Check every line of the material below, and show those that contain "docs".
┏━━
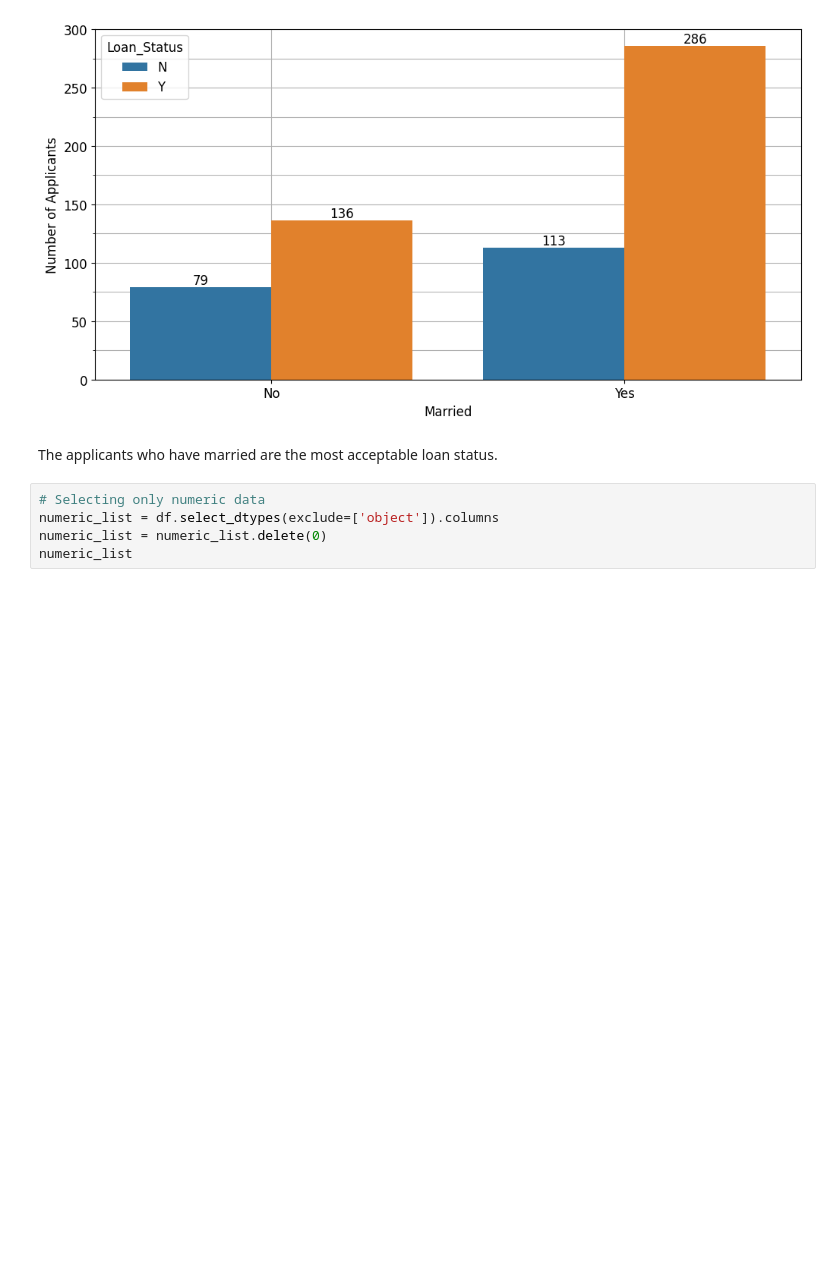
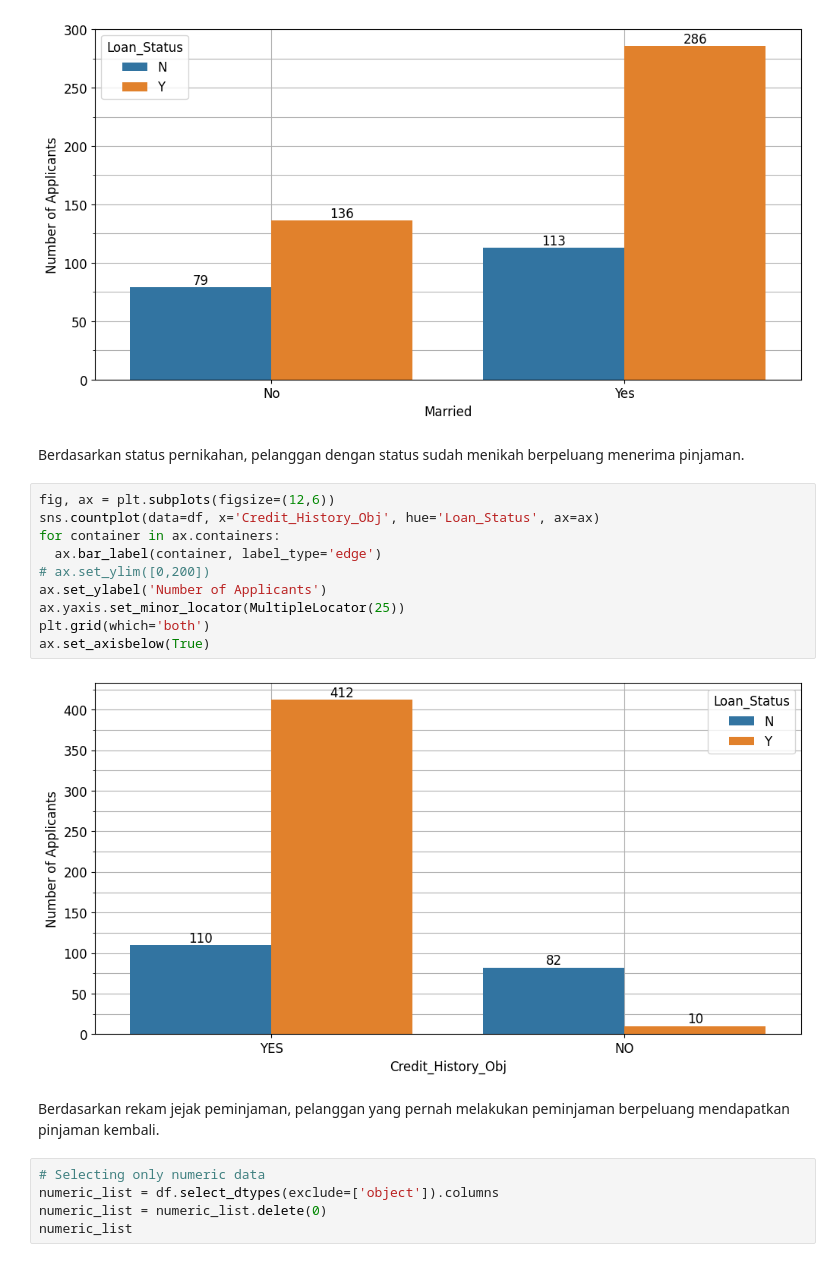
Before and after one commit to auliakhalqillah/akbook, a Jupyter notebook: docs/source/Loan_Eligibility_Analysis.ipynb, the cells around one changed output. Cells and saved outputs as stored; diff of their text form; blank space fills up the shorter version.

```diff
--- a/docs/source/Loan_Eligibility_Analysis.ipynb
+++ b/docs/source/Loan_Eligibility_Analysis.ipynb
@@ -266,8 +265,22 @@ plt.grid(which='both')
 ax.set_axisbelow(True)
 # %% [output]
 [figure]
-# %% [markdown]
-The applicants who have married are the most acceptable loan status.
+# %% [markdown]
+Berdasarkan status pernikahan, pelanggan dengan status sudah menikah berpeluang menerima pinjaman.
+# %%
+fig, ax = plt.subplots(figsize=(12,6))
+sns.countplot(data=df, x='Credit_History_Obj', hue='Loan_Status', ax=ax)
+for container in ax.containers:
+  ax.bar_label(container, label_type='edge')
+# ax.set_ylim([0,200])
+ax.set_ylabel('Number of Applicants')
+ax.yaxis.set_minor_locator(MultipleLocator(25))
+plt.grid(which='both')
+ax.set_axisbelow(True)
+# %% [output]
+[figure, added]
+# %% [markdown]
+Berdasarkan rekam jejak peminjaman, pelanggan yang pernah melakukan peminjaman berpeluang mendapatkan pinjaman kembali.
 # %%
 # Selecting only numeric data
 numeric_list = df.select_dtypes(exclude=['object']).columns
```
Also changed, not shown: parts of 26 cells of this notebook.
┗━━
┏━━
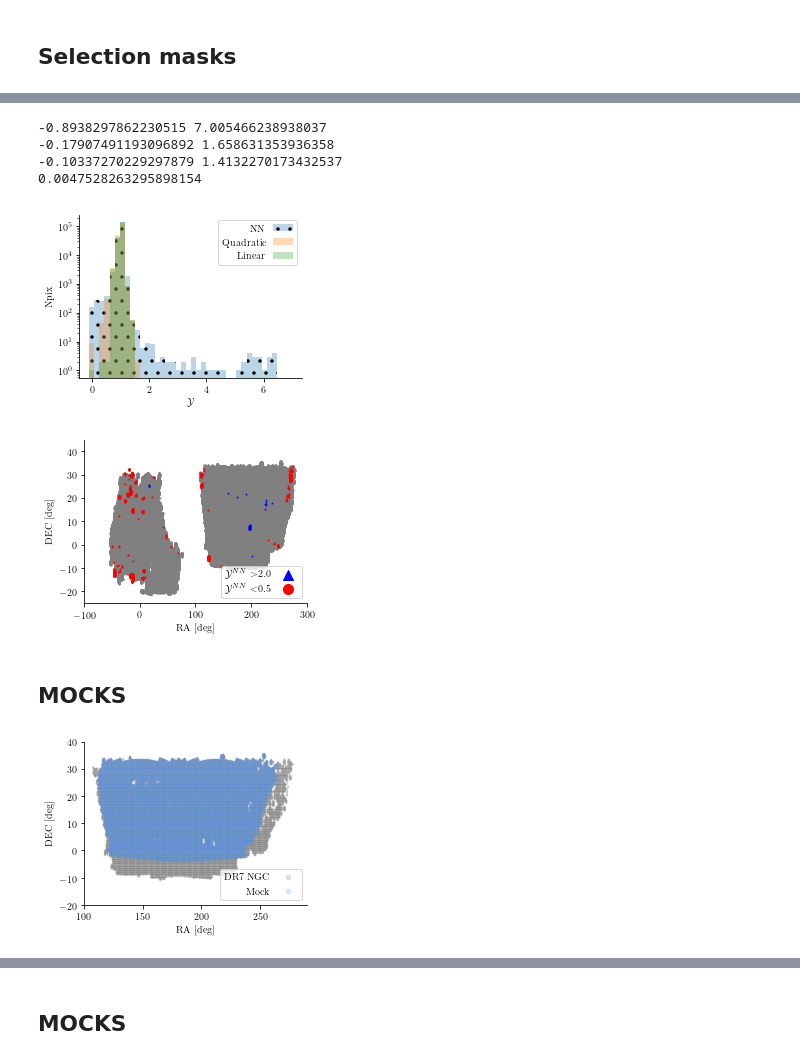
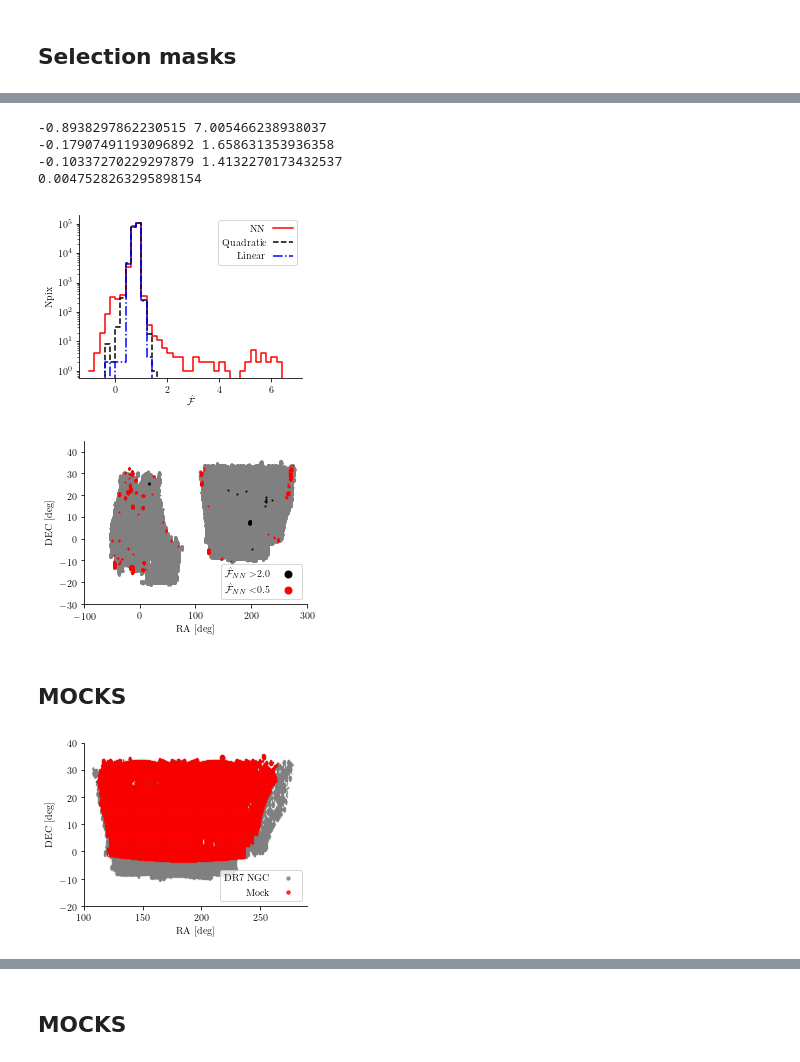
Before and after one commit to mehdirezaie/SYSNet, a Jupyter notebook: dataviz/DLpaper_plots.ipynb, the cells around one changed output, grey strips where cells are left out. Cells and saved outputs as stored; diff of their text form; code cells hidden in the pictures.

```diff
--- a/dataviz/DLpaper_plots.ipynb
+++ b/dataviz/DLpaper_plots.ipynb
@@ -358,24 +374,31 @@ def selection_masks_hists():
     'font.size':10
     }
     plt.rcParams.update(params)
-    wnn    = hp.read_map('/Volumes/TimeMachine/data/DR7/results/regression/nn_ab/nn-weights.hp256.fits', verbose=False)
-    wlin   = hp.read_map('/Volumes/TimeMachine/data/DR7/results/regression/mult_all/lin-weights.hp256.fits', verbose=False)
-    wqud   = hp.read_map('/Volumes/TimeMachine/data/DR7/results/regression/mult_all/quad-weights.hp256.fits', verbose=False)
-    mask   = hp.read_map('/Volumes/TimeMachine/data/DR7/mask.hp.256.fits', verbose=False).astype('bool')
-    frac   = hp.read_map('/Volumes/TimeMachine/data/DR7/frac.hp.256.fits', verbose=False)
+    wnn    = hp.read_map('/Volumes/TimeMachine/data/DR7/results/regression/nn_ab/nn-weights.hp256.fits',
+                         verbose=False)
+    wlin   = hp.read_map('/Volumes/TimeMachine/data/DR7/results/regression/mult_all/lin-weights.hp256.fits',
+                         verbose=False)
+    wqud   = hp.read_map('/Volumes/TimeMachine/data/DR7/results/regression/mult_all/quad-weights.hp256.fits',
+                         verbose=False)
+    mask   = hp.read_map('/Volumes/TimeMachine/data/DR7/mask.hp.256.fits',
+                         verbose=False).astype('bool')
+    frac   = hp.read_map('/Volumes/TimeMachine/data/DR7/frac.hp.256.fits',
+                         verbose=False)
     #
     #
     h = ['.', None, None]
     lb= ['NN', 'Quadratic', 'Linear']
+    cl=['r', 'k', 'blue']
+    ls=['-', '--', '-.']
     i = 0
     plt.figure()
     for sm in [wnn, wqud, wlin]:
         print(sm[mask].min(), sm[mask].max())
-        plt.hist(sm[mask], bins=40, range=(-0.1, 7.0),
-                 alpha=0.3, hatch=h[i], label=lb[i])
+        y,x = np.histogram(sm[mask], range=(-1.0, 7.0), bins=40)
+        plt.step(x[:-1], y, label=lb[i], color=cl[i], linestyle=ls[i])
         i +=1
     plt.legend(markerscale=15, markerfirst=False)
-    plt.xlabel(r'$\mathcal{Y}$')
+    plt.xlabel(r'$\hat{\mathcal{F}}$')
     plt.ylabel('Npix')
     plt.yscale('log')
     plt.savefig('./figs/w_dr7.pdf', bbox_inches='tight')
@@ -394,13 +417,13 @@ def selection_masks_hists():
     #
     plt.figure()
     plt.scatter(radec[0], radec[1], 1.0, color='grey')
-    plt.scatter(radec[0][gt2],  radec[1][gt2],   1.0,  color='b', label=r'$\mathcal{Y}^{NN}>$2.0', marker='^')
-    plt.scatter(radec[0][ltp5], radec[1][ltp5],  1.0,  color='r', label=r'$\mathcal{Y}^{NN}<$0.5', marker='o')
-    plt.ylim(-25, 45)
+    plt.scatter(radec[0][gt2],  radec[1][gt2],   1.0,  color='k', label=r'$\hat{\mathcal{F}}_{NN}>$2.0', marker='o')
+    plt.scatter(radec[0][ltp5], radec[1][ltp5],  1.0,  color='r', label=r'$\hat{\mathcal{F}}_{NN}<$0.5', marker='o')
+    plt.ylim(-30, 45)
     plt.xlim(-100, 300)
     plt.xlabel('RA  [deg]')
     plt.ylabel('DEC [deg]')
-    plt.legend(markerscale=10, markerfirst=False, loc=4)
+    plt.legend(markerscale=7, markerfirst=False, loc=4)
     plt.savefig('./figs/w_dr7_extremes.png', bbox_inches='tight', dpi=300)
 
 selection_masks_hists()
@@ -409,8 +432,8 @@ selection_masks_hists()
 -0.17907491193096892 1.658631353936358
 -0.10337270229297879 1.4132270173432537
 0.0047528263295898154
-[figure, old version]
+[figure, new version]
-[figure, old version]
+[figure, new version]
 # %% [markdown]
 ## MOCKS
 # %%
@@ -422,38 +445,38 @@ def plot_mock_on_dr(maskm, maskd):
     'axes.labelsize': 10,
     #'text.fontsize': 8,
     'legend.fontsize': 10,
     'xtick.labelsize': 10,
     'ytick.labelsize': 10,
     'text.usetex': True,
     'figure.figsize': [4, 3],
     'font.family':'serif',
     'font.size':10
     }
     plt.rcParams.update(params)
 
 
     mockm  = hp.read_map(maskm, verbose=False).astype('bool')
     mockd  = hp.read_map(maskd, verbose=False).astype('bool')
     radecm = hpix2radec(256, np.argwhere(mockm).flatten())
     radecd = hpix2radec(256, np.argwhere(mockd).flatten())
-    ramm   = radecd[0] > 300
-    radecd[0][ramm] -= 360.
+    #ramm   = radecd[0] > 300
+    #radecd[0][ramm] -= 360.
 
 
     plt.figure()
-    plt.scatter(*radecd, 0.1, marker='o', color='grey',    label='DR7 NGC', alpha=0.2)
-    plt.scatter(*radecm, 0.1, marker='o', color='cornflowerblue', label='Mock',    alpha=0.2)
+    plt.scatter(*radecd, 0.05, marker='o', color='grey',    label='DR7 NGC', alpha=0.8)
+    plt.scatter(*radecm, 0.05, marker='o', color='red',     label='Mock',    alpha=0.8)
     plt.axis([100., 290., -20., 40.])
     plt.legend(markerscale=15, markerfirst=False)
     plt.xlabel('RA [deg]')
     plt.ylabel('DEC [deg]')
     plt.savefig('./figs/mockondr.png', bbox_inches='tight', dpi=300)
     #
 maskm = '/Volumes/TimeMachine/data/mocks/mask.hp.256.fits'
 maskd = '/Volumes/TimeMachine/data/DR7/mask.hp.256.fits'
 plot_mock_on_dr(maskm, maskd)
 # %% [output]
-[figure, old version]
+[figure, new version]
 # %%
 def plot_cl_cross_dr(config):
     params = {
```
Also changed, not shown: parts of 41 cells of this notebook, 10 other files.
┗━━
(EXERCISE SOLUTION):
Before and after one commit to auliakhalqillah/akbook, a Jupyter notebook: docs/source/Loan_Eligibility_Analysis.ipynb, the cells around one changed output. Cells and saved outputs as stored; diff of their text form; blank space fills up the shorter version.
--- a/docs/source/Loan_Eligibility_Analysis.ipynb
+++ b/docs/source/Loan_Eligibility_Analysis.ipynb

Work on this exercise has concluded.